Photos - Heidrun Lohr
No story is ever just a story. The stories we tell reflect our life experiences, even if we are not aware how. For these stories to come out, a writer will often have to go through shit. Sometimes, a whole lifetime of shit.
Anyone who saw playwright Martin McDonagh's The Lieutenant of Inishmore at Belvoir St Theatre in 2003 is unlikely to forget it. Bodies were hacked to pieces with more blood than a Tarantino flick. McDonagh's The Pillowman is a lot less bloody but no less horrific.
Katurian (Damon Herriman) has been detained by detectives Ariel (Dan Wyllie) and Tupolski (Marton Csokas). The detectives have 400 of his stories in their possession. The treatment of kids in these stories make Bill Henson’s photography look like happy snaps. Kids have been killed as described in the stories and Katurian, along with his retarded brother Michal, are the main suspects.

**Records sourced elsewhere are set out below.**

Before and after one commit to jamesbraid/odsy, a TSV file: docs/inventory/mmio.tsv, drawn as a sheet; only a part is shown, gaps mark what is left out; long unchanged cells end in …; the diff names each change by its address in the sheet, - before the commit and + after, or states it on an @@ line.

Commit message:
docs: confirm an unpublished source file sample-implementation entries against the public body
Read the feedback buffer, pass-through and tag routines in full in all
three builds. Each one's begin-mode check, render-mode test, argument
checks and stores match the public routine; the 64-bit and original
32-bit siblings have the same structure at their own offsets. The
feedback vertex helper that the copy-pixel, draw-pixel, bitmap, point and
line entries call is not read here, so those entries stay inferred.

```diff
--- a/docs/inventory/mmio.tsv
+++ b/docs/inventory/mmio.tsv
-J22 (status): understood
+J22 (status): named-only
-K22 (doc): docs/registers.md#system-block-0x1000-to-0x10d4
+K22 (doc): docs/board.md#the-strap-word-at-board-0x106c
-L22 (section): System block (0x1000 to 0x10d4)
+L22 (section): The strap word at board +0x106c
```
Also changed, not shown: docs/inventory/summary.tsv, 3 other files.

Katurian does not usually write about his own life. The one exception is the tale of a boy who was doted on by his parents as he began to write. Next door, his brother was constantly tortured for seven years. Gradually the stories became darker.

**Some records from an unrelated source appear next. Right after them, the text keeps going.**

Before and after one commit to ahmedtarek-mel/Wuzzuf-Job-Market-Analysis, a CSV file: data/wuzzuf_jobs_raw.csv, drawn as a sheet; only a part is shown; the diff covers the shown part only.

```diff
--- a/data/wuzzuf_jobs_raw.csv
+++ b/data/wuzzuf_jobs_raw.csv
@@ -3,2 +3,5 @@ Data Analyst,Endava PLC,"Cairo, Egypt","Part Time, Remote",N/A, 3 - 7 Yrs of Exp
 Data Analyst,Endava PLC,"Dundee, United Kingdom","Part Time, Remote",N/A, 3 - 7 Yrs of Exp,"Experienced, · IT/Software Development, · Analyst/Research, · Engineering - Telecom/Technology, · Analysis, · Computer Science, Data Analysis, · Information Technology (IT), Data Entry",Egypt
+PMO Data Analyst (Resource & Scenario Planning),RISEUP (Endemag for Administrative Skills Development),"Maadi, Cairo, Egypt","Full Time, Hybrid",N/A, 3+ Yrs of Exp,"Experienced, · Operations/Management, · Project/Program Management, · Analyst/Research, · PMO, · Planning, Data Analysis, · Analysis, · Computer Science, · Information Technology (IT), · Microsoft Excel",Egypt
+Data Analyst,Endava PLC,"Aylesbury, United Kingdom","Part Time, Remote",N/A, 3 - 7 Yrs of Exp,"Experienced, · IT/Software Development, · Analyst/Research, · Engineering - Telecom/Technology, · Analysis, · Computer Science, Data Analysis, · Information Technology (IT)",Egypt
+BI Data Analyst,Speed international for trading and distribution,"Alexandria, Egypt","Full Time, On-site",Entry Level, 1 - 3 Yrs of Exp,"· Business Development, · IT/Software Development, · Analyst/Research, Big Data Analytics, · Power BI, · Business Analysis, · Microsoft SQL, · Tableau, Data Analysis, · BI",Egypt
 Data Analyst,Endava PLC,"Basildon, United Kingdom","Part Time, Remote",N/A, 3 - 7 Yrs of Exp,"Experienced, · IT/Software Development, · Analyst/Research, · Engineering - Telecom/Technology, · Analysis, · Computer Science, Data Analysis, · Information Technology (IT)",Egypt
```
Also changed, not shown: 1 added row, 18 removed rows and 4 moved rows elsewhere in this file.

Plays that examine the nature of writing can become self indulgent and pretentious. This is not the case here. Each of us can reflect on the events that have made us who we are. Would it be better if we hadn’t lived through the darkest times?
McDonagh once again shows us his unique blend of black comedy and sheer terror. The banter of the detectives is reminiscent of Tom Stoppard, jumbled and slightly absurd. McDonagh knows how to use a running gag as a tension breaker and the gags never outstay their welcome.
All performances are outstanding. Wyllie adds roughness and a touch of sarcasm to Ariel. Herriman is warm and genuine as Katurian. While Steve Rodgers shows just the right amount of naivety as Michal.
At approximately 2 hours 40 minutes it is worth the late night. The blend of comedy and horror makes this playwriting at its best. Members of the Sydney constabulary should see this play before raiding any more art galleries.
Company B presents
by Martin McDonagh
Venue: Belvoir St Theatre, 25 Belvoir St, Surry Hills
Dates: 31 May - 13 July
Times: Tuesday 6.30pm, Wednesday to Friday 8pm, Saturday 2pm & 8pm, Sunday 5pm
Tickets: Full $54. Seniors (excluding Fri/Sat evenings) and Groups 10+ $45. Concession $33.
Student Rush $25 for Tuesday 6.30pm and Saturday 2pm, available from 10am on the day (subject to availability)
Bookings: 9699 3444 or www.belvoir.com.au